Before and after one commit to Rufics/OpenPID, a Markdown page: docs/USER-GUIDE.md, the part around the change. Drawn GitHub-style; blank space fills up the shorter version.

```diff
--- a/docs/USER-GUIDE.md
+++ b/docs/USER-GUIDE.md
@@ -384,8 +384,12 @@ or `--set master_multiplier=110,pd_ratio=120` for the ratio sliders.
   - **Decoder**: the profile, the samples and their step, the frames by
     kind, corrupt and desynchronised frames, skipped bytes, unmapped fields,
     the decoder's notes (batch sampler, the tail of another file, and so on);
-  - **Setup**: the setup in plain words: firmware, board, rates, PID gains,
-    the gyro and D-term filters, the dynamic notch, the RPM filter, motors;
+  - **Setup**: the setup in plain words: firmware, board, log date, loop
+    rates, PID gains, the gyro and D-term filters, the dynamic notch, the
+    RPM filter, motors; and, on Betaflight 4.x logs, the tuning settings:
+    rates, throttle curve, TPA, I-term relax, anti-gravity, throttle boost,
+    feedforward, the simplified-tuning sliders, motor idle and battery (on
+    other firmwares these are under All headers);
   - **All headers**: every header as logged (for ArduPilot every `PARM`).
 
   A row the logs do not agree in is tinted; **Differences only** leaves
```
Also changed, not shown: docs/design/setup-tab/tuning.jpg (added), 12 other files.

##############################

# [About this exercise]
In full and word for word, reproduce the data above.

# [Written response]
Before and after one commit to Rufics/OpenPID, a Markdown page: docs/USER-GUIDE.md, the part around the change. Drawn GitHub-style; blank space fills up the shorter version.

```diff
--- a/docs/USER-GUIDE.md
+++ b/docs/USER-GUIDE.md
@@ -384,8 +384,12 @@ or `--set master_multiplier=110,pd_ratio=120` for the ratio sliders.
   - **Decoder**: the profile, the samples and their step, the frames by
     kind, corrupt and desynchronised frames, skipped bytes, unmapped fields,
     the decoder's notes (batch sampler, the tail of another file, and so on);
-  - **Setup**: the setup in plain words: firmware, board, rates, PID gains,
-    the gyro and D-term filters, the dynamic notch, the RPM filter, motors;
+  - **Setup**: the setup in plain words: firmware, board, log date, loop
+    rates, PID gains, the gyro and D-term filters, the dynamic notch, the
+    RPM filter, motors; and, on Betaflight 4.x logs, the tuning settings:
+    rates, throttle curve, TPA, I-term relax, anti-gravity, throttle boost,
+    feedforward, the simplified-tuning sliders, motor idle and battery (on
+    other firmwares these are under All headers);
   - **All headers**: every header as logged (for ArduPilot every `PARM`).
 
   A row the logs do not agree in is tinted; **Differences only** leaves
```
Also changed, not shown: docs/design/setup-tab/tuning.jpg (added), 12 other files.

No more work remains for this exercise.